• **PROMPT**: Below are some records. Say how many of their lines include the string "langchain", giving only the number.

• • • •

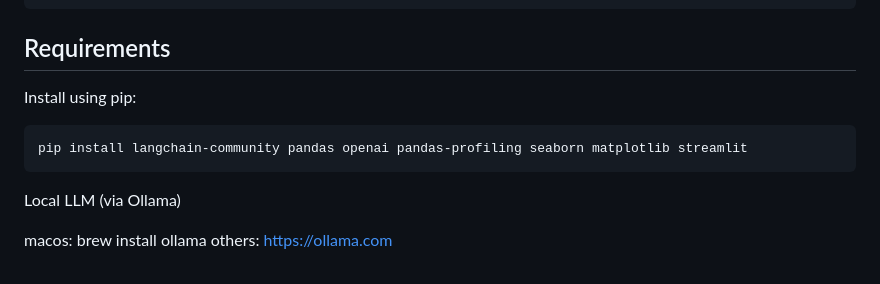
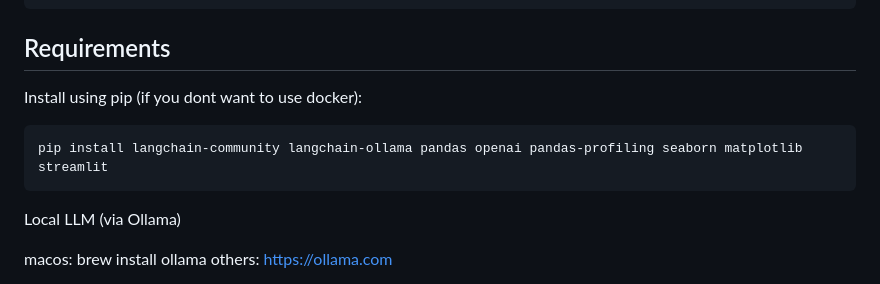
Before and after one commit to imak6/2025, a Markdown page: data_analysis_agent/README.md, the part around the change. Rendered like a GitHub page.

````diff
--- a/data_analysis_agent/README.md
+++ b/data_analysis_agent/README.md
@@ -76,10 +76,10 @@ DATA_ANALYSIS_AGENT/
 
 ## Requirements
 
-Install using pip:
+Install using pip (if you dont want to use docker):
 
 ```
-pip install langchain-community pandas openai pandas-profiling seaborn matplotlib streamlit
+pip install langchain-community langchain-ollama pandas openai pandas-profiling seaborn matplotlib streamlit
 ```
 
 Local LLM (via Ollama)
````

• • • •

• **ANSWER SECTION**: 2